The holy grail is both: “Products customised for me” (the “what”), and “Brands speaking directly to me” (the “how”). Achieving the “how” is much more challenging.

Consumers are multi-faceted in the way they buy and the relationships they want, and brands must recognise how to tackle each individual. In order to do so, we’ve found the biggest challenges facing brand owners today: budget constraints, retailer pressures, organisational alignment, and driving profitability while remaining creative and innovative.

We are competing in the playing field with world-class brands and hungry, agile emerging multinationals. Bridging these tensions present the opportunity for deeper relationships, greater intimacy, and advantage. Moving forward, personalisation and customisation will be the norm.

If we look back to 2010 when the Share a Coke campaign was launched, the Internet of Things didn’t yet exist and brands weren’t yet using augmented or virtual reality or artificial intelligence. Smartphones started outselling personal computers and the launch of the first iPad contributed to the rise of eCommerce. To put things in deeper perspective – $100 of bitcoin in 2010 is worth $75 million today!

Can we really still say someone’s likelihood to buy is based on his or her income anymore?

Marketers cannot continue to deliver campaigns and strategies around cookie-cutter consumer segments. However, change is constant and often confusing. Media owners and ‘above the liners’ are climbing on to it because they might not recognise what to replace it with. Segmentation is now a dated concept because everyone falls into a different category depending on who they choose to be on that day of the week.

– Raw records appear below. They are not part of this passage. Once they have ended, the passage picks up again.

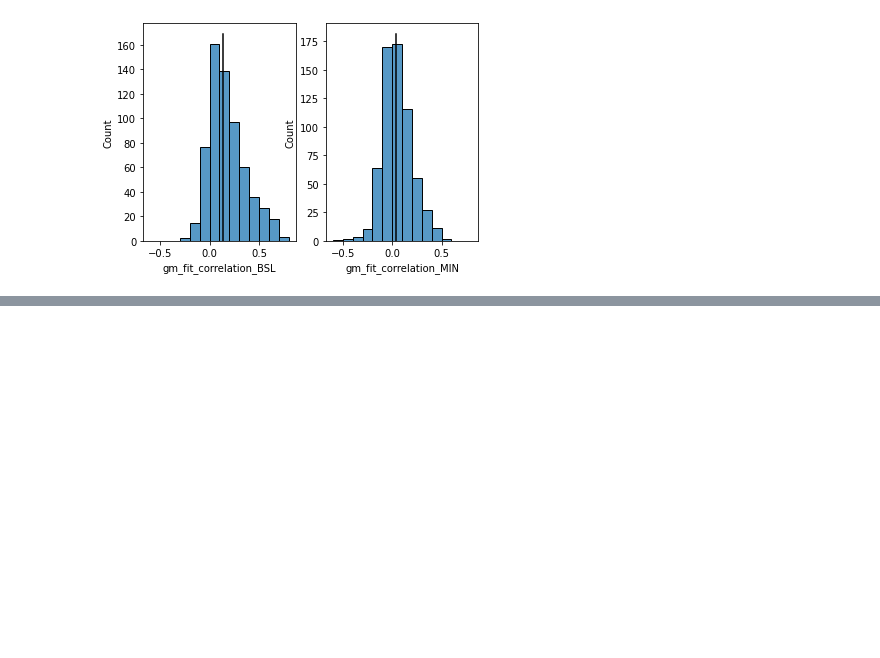
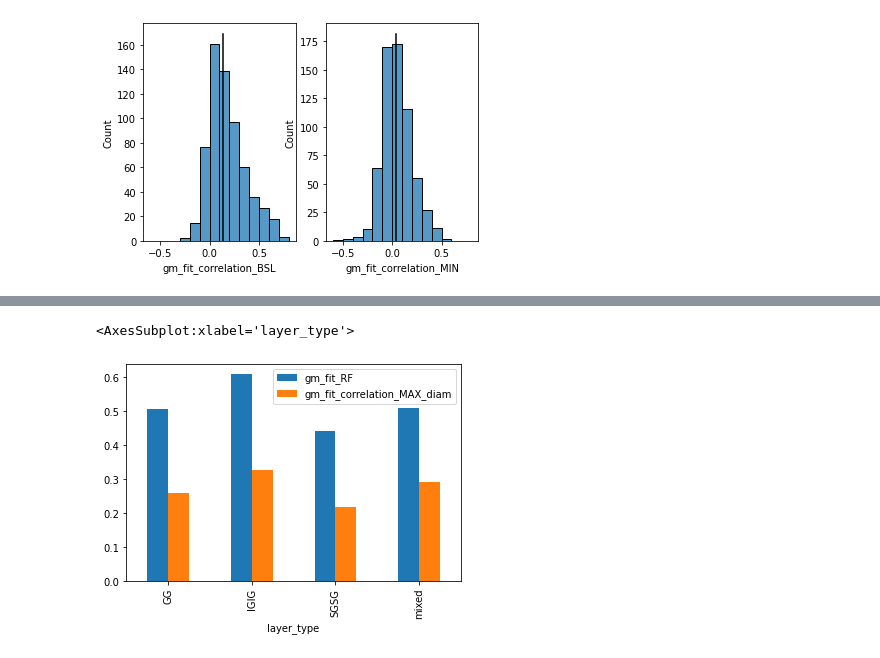
Before and after one commit to nurminenlab/variability-sizetuning-analysis, a Jupyter notebook: notebooks/correlation-notebook-2022-01-20.ipynb, the cells around one changed output, grey strips where cells are left out. Saved outputs shown, nothing was run; the diff lists cells and outputs as text; code cells hidden in the pictures; blank space fills up the shorter version.

```diff
--- a/notebooks/correlation-notebook-2022-01-20.ipynb
+++ b/notebooks/correlation-notebook-2022-01-20.ipynb
@@ -445,0 +457,5 @@ The PostScript backend does not support transparency; partially transparent arti
+# %%
+params_df.groupby('layer_type')[['gm_fit_RF','gm_fit_correlation_MAX_diam']].median().plot(kind='bar')
+# %% [output]
+<AxesSubplot:xlabel='layer_type'>
+[figure, added]
```
Also changed, not shown: parts of 9 cells of this notebook.
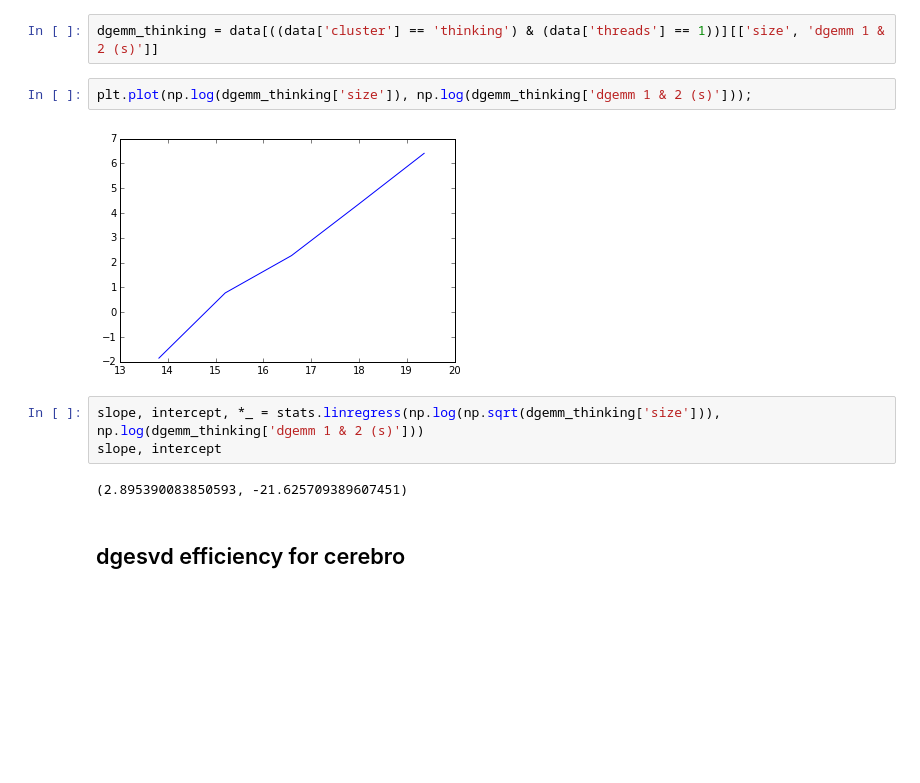
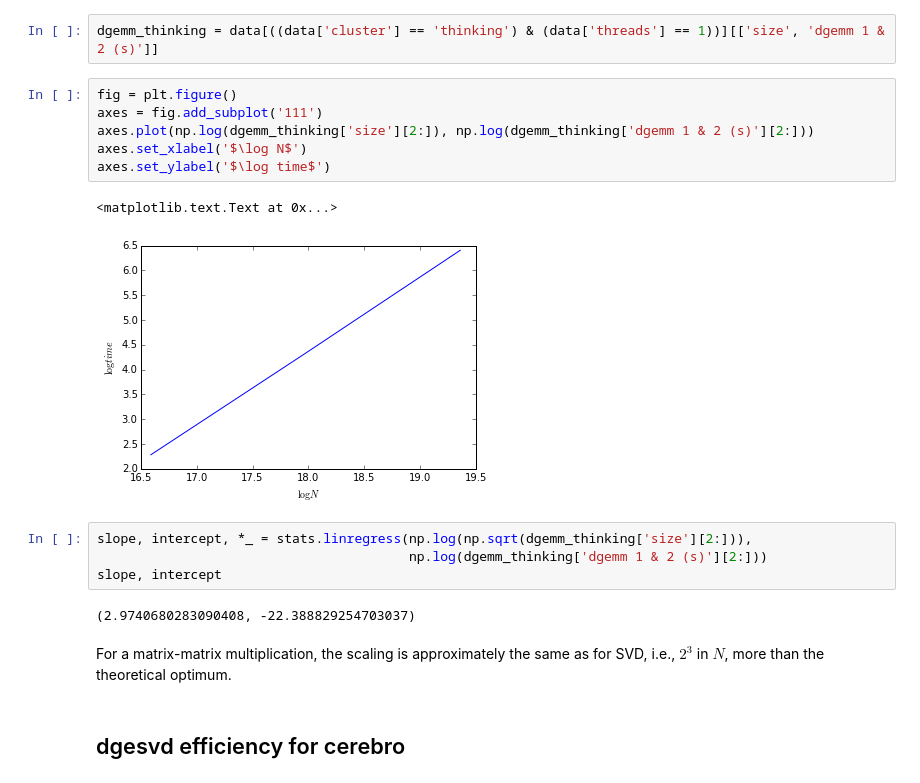
Before and after one commit to gjbex/training-material, a Jupyter notebook: Math/Lapack/SVD/performance_analysis.ipynb, the cells around one changed output. Drawn from its saved outputs; the diff is of its cells as text; blank space fills up the shorter version.

```diff
--- a/Math/Lapack/SVD/performance_analysis.ipynb
+++ b/Math/Lapack/SVD/performance_analysis.ipynb
@@ -57,14 +112,22 @@ slope, intercept
 # %%
 dgemm_thinking = data[((data['cluster'] == 'thinking') & (data['threads'] == 1))][['size', 'dgemm 1 & 2 (s)']]
+# %%
+fig = plt.figure()
+axes = fig.add_subplot('111')
+axes.plot(np.log(dgemm_thinking['size'][2:]), np.log(dgemm_thinking['dgemm 1 & 2 (s)'][2:]))
+axes.set_xlabel('$\log N$')
+axes.set_ylabel('$\log time$')
+# %% [output]
+<matplotlib.text.Text at 0x...>
+[figure, added]
 # %%
-plt.plot(np.log(dgemm_thinking['size']), np.log(dgemm_thinking['dgemm 1 & 2 (s)']));
+slope, intercept, *_ = stats.linregress(np.log(np.sqrt(dgemm_thinking['size'][2:])),
+                                        np.log(dgemm_thinking['dgemm 1 & 2 (s)'][2:]))
+slope, intercept
 # %% [output]
-[figure, removed]
+(2.9740680283090408, -22.388829254703037)
-# %%
-slope, intercept, *_ = stats.linregress(np.log(np.sqrt(dgemm_thinking['size'])), np.log(dgemm_thinking['dgemm 1 & 2 (s)']))
-slope, intercept
-# %% [output]
-(2.895390083850593, -21.625709389607451)
+# %% [markdown]
+For a matrix-matrix multiplication, the scaling is approximately the same as for SVD, i.e., $2^3$ in $N$, more than the theoretical optimum.
 # %% [markdown]
 ## dgesvd efficiency for cerebro
 # %%
```
Also changed, not shown: parts of 26 cells of this notebook.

Our approach to retail models, logistics, distributions, pricing, promotion and the relationship between people and brands will have to make a quantum leap. The brands that evolve will survive, rise and thrive.

We know that the ability to instantly produce personalised products, to tastes and specifications, instantly at work and on-the-go will revolutionise the way we shop, eat, drink and ultimately live.

Asia is running ahead of the pack. Brand owners are utilising personalisation to better profile consumers, and design experiences accordingly to support marketing efforts. Think different formats, signature tastes, aromas, sounds, visual and tactile experiences.

Personalisation can then represent sustainability – as a brand for life from cradle to grave, when dialogue becomes life-long. Personalisation can also be distinctive as an attitude; so customised it’s bespoke, and such a curated experience it’s our generation’s new media.

About Kathryn Sloane: Kathryn has more than 20 years of experience in brand strategy, design strategy, workflow analysis and change management. For more information, visit or contact SGK on (02) 9463 6700.